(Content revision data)
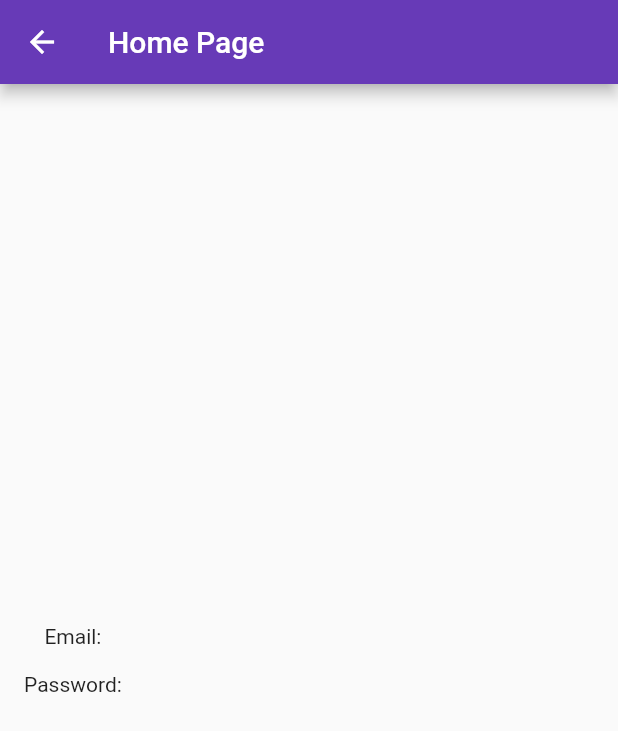
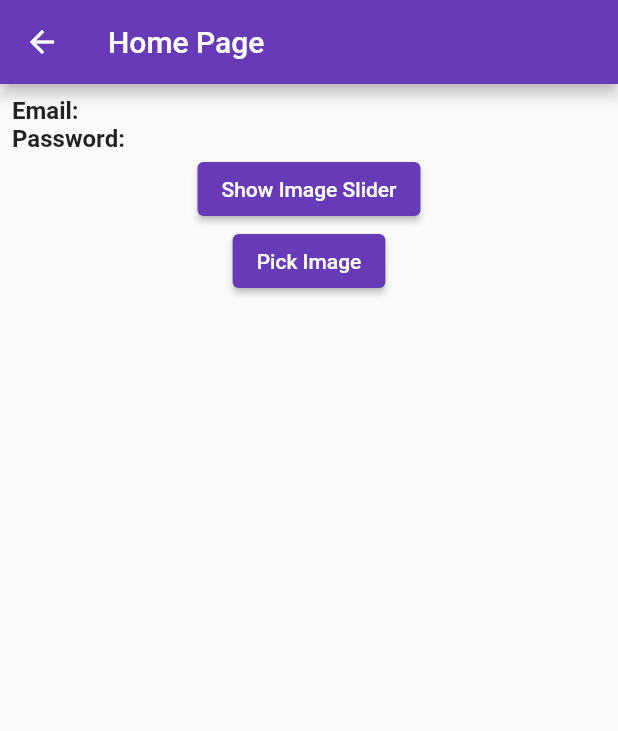
Before and after one commit to rushik008/Internship_Project_1, a Flutter app: the HomePage screen opened directly with empty values, on a phone screen of 412 x 824 dp. Shown: the top 731 px of the screen. Run offline on Flutter 3.47's test engine with Material 2 defaults, Android fonts, the phone set to English and light mode, and no system bars; our stand-ins replace carousel_slider, get, image_picker.

Commit message:
App Implemented

```diff
--- a/lib/pages/home_page.dart
+++ b/lib/pages/home_page.dart
@@ -1,26 +1,119 @@
+import 'dart:io';
 import 'package:flutter/material.dart';
 import 'package:get/get.dart';
+import 'package:image_picker/image_picker.dart';
+import 'package:internship_project_1/pages/images_page.dart';
 
-class HomePage extends StatelessWidget {
+class HomePage extends StatefulWidget {
   const HomePage({super.key});
 
   @override
+  State<HomePage> createState() => _HomePageState();
+}
+
+class _HomePageState extends State<HomePage> {
+  @override
+  File? _image;
+
+  Future<void> _pickImage(ImageSource source) async {
+    final picker = ImagePicker();
+    final pickedImage = await picker.pickImage(source: source);
+
+    if (pickedImage != null) {
+      setState(() {
+        _image = File(pickedImage.path);
+      });
+    }
+  }
+
   Widget build(BuildContext context) {
     final args = Get.arguments as Map<String, dynamic>;
-
     final String email = args['email'];
     final String password = args['password'];
 
     return Scaffold(
       appBar: AppBar(title: const Text('Home Page')),
       body: Padding(
-        padding: const EdgeInsets.all(16.0),
+        padding: const EdgeInsets.all(8.0),
         child: Column(
-          mainAxisAlignment: MainAxisAlignment.center,
-          children: [
-            Text('Email: $email'),
-            const SizedBox(height: 16.0),
-            Text('Password: $password'),
+          children: <Widget>[
+            Row(
+              children: <Widget>[
+                const Flexible(
+                  flex: 1,
+                  child: Text(
+                    'Email: ',
+                    style: TextStyle(
+                      fontSize: 16,
+                      fontWeight: FontWeight.bold,
+                    ),
+                  ),
+                ),
+                Flexible(
+                  flex: 2,
+                  child: Text(
+                    email,
+                    style: const TextStyle(
+                      fontSize: 16,
+                    ),
+                  ),
+                ),
+              ],
+            ),
+            Row(
+              children: [
+                const Flexible(
+                  child: Text(
+                    'Password: ',
+                    style: TextStyle(
+                      fontSize: 16,
+                      fontWeight: FontWeight.bold,
+                    ),
+                  ),
+                ),
+                Flexible(
+                  child: Text(
+                    password,
+                    style: const TextStyle(
+                      fontSize: 16,
+                    ),
+                  ),
+                ),
+              ],
+            ),
+            Row(
+              mainAxisAlignment: MainAxisAlignment.center,
+              children: [
+                Flexible(
+                  child: ElevatedButton(
+                    onPressed: () => Get.to(() => const ImagesPage()),
+                    child: const Text('Show Image Slider'),
+                  ),
+                ),
+              ],
+            ),
+            Row(
+              mainAxisAlignment: MainAxisAlignment.center,
+              children: [
+                Flexible(
+                  child: ElevatedButton(
+                    onPressed: () => _pickImage(ImageSource.gallery),
+                    child: const Text('Pick Image'),
+                  ),
+                ),
+              ],
+            ),
+            Row(
+              mainAxisAlignment: MainAxisAlignment.center,
+              children: [
+                if (_image != null)
+                  Image.file(
+                    _image!,
+                    width: 200,
+                    height: 200,
+                  ),
+              ],
+            ),
           ],
         ),
       ),
```
Also changed, not shown: lib/pages/images_page.dart (added, +57 -0 lines), lib/pages/login_page.dart (+8 -3 lines), pubspec.yaml (+10 -6 lines), assets/d.png (added), assets/h.png (added), assets/j.png (added), assets/n.png (added), assets/s.png (added), pubspec.lock, 1 other file.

■ Activity:
Scan the data above for the word "class", then copy every line that holds it.

■ Written answer:
-class HomePage extends StatelessWidget {
+class HomePage extends StatefulWidget {
+class _HomePageState extends State<HomePage> {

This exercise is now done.